Excerpts from Jim Conrad's
Naturalist Newsletter

from the August 31, 2014 Newsletter issued from the Frio Canyon Nature Education Center in the valley of the Dry Frio River in northern Uvalde County, southwestern Texas, on the southern border of the Edwards Plateau, USA

In an arroyo bank's rocky soil in the upper Dry Frio floodplain where dog-days heat and the multi-year drought had stunned most wildflowers into crisp, brown submission, one tough, knee-high plant caught my attention not only with its bright greenness but also by its stems' unusual, branching-from-the-top form, shown below:


There you can see last year's dead stems at the plant's base, so this is clearly a perennial. Up closer we see that at stem tops not only does multiple branching occur, but also where all the branches originate, there are immature, pea-sized fruits, as shown below:

Texas Toothleaf, STILLINGIA TEXANA, top-branching stem with fruit

At the tip of some branches, spikes of much reduced male flowers may be accompanied at the spikes' bases by female flowers, as seen below:

Texas Toothleaf, STILLINGIA TEXANA, male & female flowers

In that picture notice that leaf margins bear many glandular "teeth." Also, beneath the green ovary or immature fruit at the image's lower, left, notice the yellowish, bowl-like, pollinator-attracting nectar gland. Moreover, if you look closely, you can see that each cluster of stamens on the spike also arises next to nectar glands, though smaller ones.

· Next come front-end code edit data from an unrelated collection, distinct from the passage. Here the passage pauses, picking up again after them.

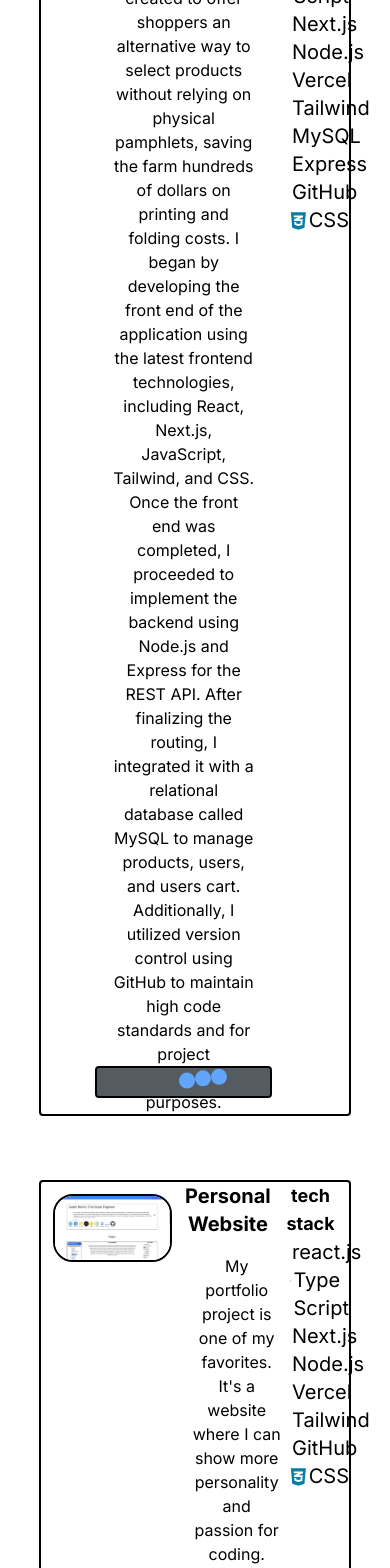
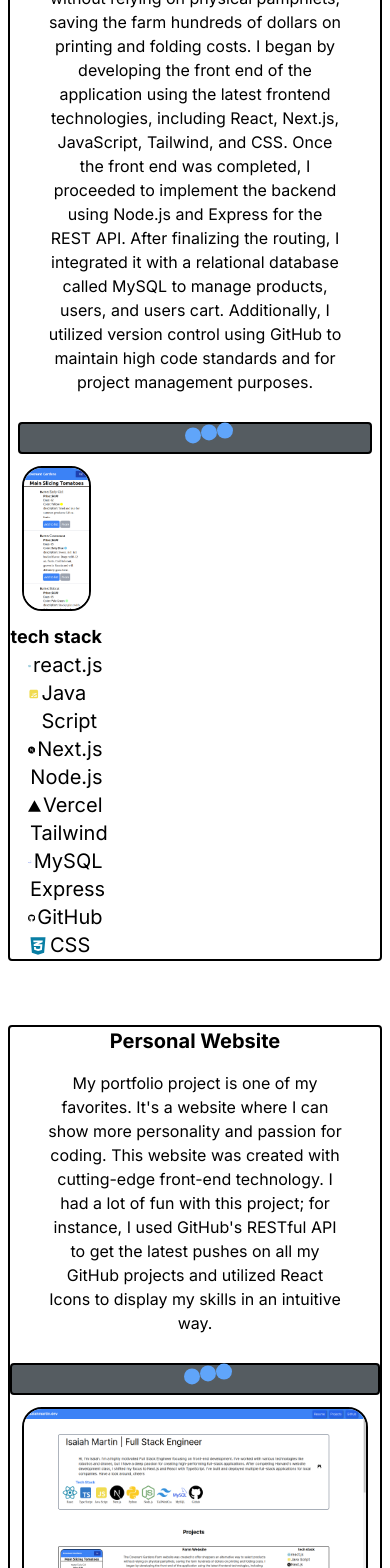
Before and after one commit to isaiahmartin847/Portfolio, a Next.js app in the folder client/: page / in a window 390 px wide. Shown: the part 1516-3084 px from the top of the page. Built offline with nearby package versions, Linux system fonts and the light colour scheme; no server answers.

Commit message:
fixed the github bar

```diff
--- a/client/src/app/components/farm-project/farm-title.tsx
+++ b/client/src/app/components/farm-project/farm-title.tsx
@@ -8,7 +8,7 @@
         <div className="w-fit relative">
             <Link href="/project/farm-website"><h1 className="font-bold text-xl text-center">Farm Website</h1></Link>
             <p className="text-center w-fit pr-[10%] pl-[10%] mt-4">The Covenant Gardens Farm website was created to offer shoppers an alternative way to select products without relying on physical pamphlets, saving the farm hundreds of dollars on printing and folding costs. I began by developing the front end of the application using the latest frontend technologies, including React, Next.js, JavaScript, Tailwind, and CSS. Once the front end was completed, I proceeded to implement the backend using Node.js and Express for the REST API. After finalizing the routing, I integrated it with a relational database called MySQL to manage products, users, and users cart. Additionally, I utilized version control using GitHub to maintain high code standards and for project management purposes.</p>
-            <div className="font-bold text-center bg-[#555C61] rounded absolute inset-x-0 bottom-4 text-white text-md border-2 border-black">
+            <div className="ml-2 mr-2 font-bold text-center bg-[#555C61] rounded text-white text-md border-2 border-black mt-7 ">
                 <GithubLastUpdate
                 repo="farm-web"
                 />
--- a/client/src/app/components/personal-project/personal-title.tsx
+++ b/client/src/app/components/personal-project/personal-title.tsx
@@ -9,7 +9,7 @@
         <div className="w-fit relative">
             <Link href="/project/personal"><h1 className="font-bold text-xl text-center">Personal Website</h1></Link>
             <p className="text-center w-fit pr-[10%] pl-[10%] mt-4">My portfolio project is one of my favorites. It&apos;s a website where I can show more personality and passion for coding. This website was created with cutting-edge front-end technology. I had a lot of fun with this project; for instance, I used GitHub&apos;s RESTful API to get the latest pushes on all my GitHub projects and utilized React Icons to display my skills in an intuitive way.</p>
-            <div className="font-bold text-center bg-[#555C61] rounded absolute inset-x-0 bottom-4 text-white text-md border-2 border-black">
+            <div className="font-bold text-center bg-[#555C61] rounded text-white text-md border-2 border-black mt-7">
                 <GithubLastUpdate
                 repo="personal_web"
                 delay={1000}
--- a/client/src/app/components/projects.tsx
+++ b/client/src/app/components/projects.tsx
@@ -1,5 +1,5 @@
 // import { Margarine } from "next/font/google";
-
+"use client"
 import FarmImg from "./farm-project/farm-img";
 import FarmTechStack from "./farm-project/farm-stack";
 import FarmTitleAndDescription from "./farm-project/farm-title";
@@ -13,13 +13,17 @@
 
 export default function MyProjects () {
 
+
+    if(window.innerWidth > 760){
         return (
             <>
-            <div className="flex border-2 border-black ml-[10vw] mr-[10vw] mt-16 rounded">
+
+                <div className="flex flex-wrap border-2 border-black mt-16 rounded md:ml-[10vw] md:mr-[10vw] md:flex-none md:flex-nowrap">
                     <FarmImg />
                     <FarmTitleAndDescription />
                     <FarmTechStack />
                 </div>
+
 
                 <div className="flex border-2 border-black ml-[10vw] mr-[10vw] mt-16 rounded">
                     <PersonalProjectImg />
@@ -35,4 +39,30 @@
 
             </>
         )
+    } else {
+        return (
+            <>
+                <div className="ml-2 mr-2 flex flex-col border-2 border-black mt-16 rounded md:ml-[10vw] md:mr-[10vw] md:flex-none md:flex-row">
+                    <FarmTitleAndDescription />
+                    <FarmImg />
+                    <FarmTechStack />
+                </div>
+
+
+                <div className="ml-2 mr-2 flex flex-col border-2 border-black mt-16 rounded md:ml-[10vw] md:mr-[10vw] md:flex-none md:flex-row">
+                    <PersonalTitleAndDescription />
+                    <PersonalProjectImg />
+                    <PersonalTechStack />
+                </div>
+
+                <div className="ml-2 mr-2 flex flex-col border-2 border-black mt-16 rounded md:ml-[10vw] md:mr-[10vw] md:flex-none md:flex-row">
+                    <QrCodeDescription />
+                    <QrcodeProjectImg />
+                    <QRCodeTechStack />
+                </div>
+
+            </>
+        )
     }
+
+}
--- a/client/src/app/components/qrcode-project/qr-title.tsx
+++ b/client/src/app/components/qrcode-project/qr-title.tsx
@@ -8,7 +8,7 @@
         <div className="w-fit relative">
             <Link href="/project/QRcodeGenorator"><h1 className="font-bold text-xl text-center">QR Code Generator</h1></Link>
             <p className="text-center w-fit pr-[10%] pl-[10%] mt-4">My QR code generator project is a testament to the basics. It&apos;s important to me to peel off all the modern frameworks and build websites with three tried and true technologies to fully understand what&apos;s under the hood of all these frameworks. These days, I feel like everyone is chasing the newest framework and the next big thing. While this is a good thing for the industry, there are a lot of people out there who don’t understand the basics and the underlying principles that all the frameworks are built upon.</p>
-            <div className="font-bold text-center bg-[#555C61] rounded absolute inset-x-0 bottom-4 text-white text-md border-2 border-black">
+            <div className="font-bold text-center bg-[#555C61] rounded text-white text-md border-2 border-black mt-7 mb-2">
                 <GithubLastUpdate
                 repo="QRCodeGenerator"
                 delay={2000}
```
Lines whose indentation alone changed are shown as unchanged.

Notice that the fruits have three rounded corners. The vast majority of dicot fruits, if not round in cross section, are four or five angled, so this is a significant field mark. A shot of a mature fruit beginning to split open appears below:

Texas Toothleaf, STILLINGIA TEXANA, splitting fruit

A broken-apart capsular fruit with one of its white seeds is shown below:

Texas Toothleaf, STILLINGIA TEXANA, split capsule and seed

So, here we have a plant that produces three-cornered fruits, separate male and female flowers on the same plant, and it's very glandular. If you break a leaf of this plant, a milky latex exudes from the wound, too. In other words, of what family could this plant belong other than the big, mostly tropical Spurge or Euphorbia Family, the Euphorbiaceae? Even in the Temperate Zone, when you see three-sided fruits like that on a dicot, the first family to think of is the Spurge Family.

However, unlike last week's spurge species where male and female flowers crammed together in a tiny, cuplike cyathium, the flowers of this week's member of the family are much larger and separated from another, so our arroyo-bank plant isn't a spurge itself, but rather a member of a different genus in the Spurge Family.

Once we know we have a member of the Spurge Family, the main field marks directing us to the right genus include:

In Texas these traits suffice to distinguish our plant as a member of the genus Stillingia, in which about 30 species are recognized, all occurring in tropical and semitropical parts of the Americas, with a handful of species extending north into the US southern states. Species of Stillingia often are referred to as toothleafs because of the toothy glands along the leaves' margins. Three Stillingia species can be found in Texas, but only one of those produces such narrow leaves as are shown in our picture, and that's STILLINGIA TEXANA, variously known as Texas Toothleaf, Queen's Delight and Texas Queen's Delight. Texas Toothleaf occurs almost exclusively in Texas, though it's been found spottily in Oklahoma, New Mexico and across the river in Coahuila State, Mexico.

I can't find why toothleafs are so delightful to queens, but another name used for one or more Stillingia species is Cockup Hat, so to certain people there must be something particularly alluring about these plants.

Members of the Spurge family are famous for their juices containing toxic or medicinal compounds, depending on the dosage, and toothleafs have long been regarded both as potentially poisonous for grazing livestock, and as powerful medicinal herbs. The plants are so unpalatable that usually livestock won't eat them, except when food is hard to find. Then if the plant is eaten its cyanogenic glycosides might release free cyanide into an animal's rumen, and you know how deadly cyanide is.

The WbMD.Com website says that "Despite serious safety concerns, people take queen's delight to treat liver disease, gallbladder disorders, skin diseases, constipation, bronchitis, and hoarseness (laryngitis)." It's also been used to induce vomiting and as a "blood purifier."